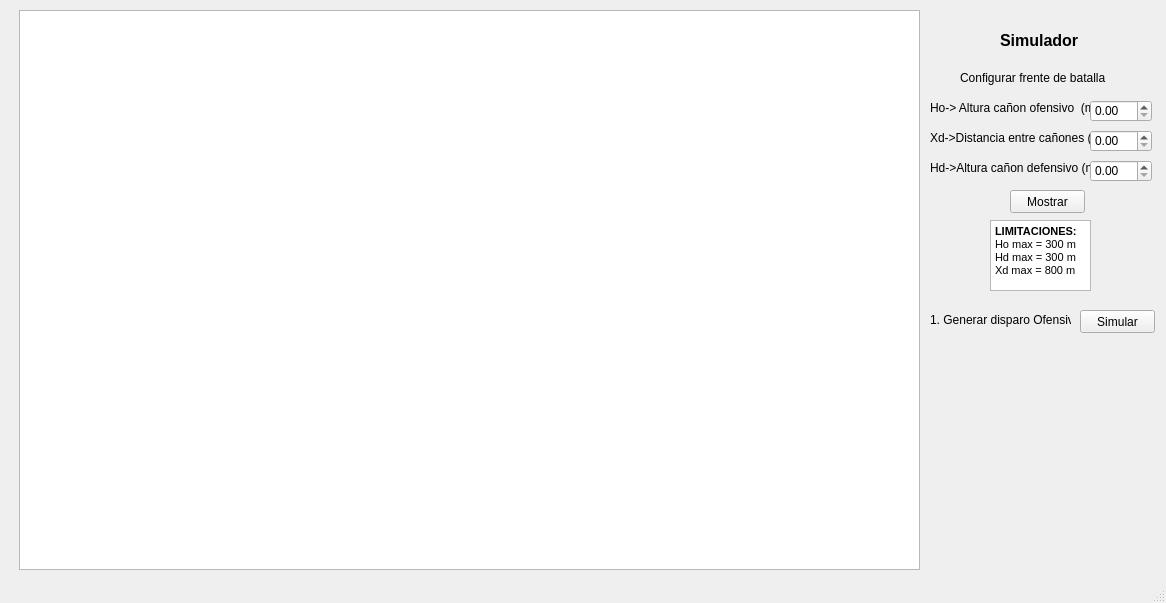
First picture: the form in Parcial-Final/mainwindow.ui, repository Mauricioduque/Parcial-Final, before the edit.
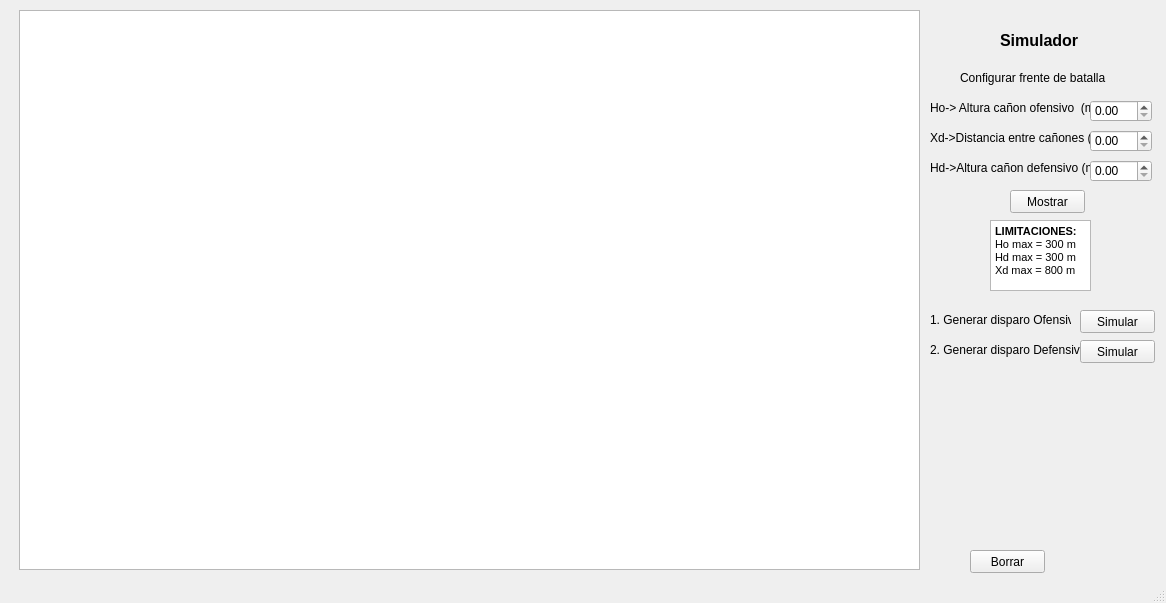
Second picture: the form after the edit.

Commit message: se generan disparos defensivos

```diff
--- a/Parcial-Final/mainwindow.ui
+++ b/Parcial-Final/mainwindow.ui
@@ -196,6 +196,45 @@
      <string>Simular</string>
     </property>
    </widget>
+   <widget class="QLabel" name="label_7">
+    <property name="geometry">
+     <rect>
+      <x>930</x>
+      <y>340</y>
+      <width>151</width>
+      <height>20</height>
+     </rect>
+    </property>
+    <property name="text">
+     <string>2. Generar disparo Defensivos</string>
+    </property>
+   </widget>
+   <widget class="QPushButton" name="pushButton_3">
+    <property name="geometry">
+     <rect>
+      <x>1080</x>
+      <y>340</y>
+      <width>75</width>
+      <height>23</height>
+     </rect>
+    </property>
+    <property name="text">
+     <string>Simular</string>
+    </property>
+   </widget>
+   <widget class="QPushButton" name="pushButton_4">
+    <property name="geometry">
+     <rect>
+      <x>970</x>
+      <y>550</y>
+      <width>75</width>
+      <height>23</height>
+     </rect>
+    </property>
+    <property name="text">
+     <string>Borrar</string>
+    </property>
+   </widget>
   </widget>
   <widget class="QStatusBar" name="statusbar"/>
  </widget>
```
The commit also changes 8 other files.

**What to do**
Leave out the images and copy all remaining data word for word.

**Answer**
First picture: the form in Parcial-Final/mainwindow.ui, repository Mauricioduque/Parcial-Final, before the edit.
Second picture: the form after the edit.

Commit message: se generan disparos defensivos

```diff
--- a/Parcial-Final/mainwindow.ui
+++ b/Parcial-Final/mainwindow.ui
@@ -196,6 +196,45 @@
      <string>Simular</string>
     </property>
    </widget>
+   <widget class="QLabel" name="label_7">
+    <property name="geometry">
+     <rect>
+      <x>930</x>
+      <y>340</y>
+      <width>151</width>
+      <height>20</height>
+     </rect>
+    </property>
+    <property name="text">
+     <string>2. Generar disparo Defensivos</string>
+    </property>
+   </widget>
+   <widget class="QPushButton" name="pushButton_3">
+    <property name="geometry">
+     <rect>
+      <x>1080</x>
+      <y>340</y>
+      <width>75</width>
+      <height>23</height>
+     </rect>
+    </property>
+    <property name="text">
+     <string>Simular</string>
+    </property>
+   </widget>
+   <widget class="QPushButton" name="pushButton_4">
+    <property name="geometry">
+     <rect>
+      <x>970</x>
+      <y>550</y>
+      <width>75</width>
+      <height>23</height>
+     </rect>
+    </property>
+    <property name="text">
+     <string>Borrar</string>
+    </property>
+   </widget>
   </widget>
   <widget class="QStatusBar" name="statusbar"/>
  </widget>
```
The commit also changes 8 other files.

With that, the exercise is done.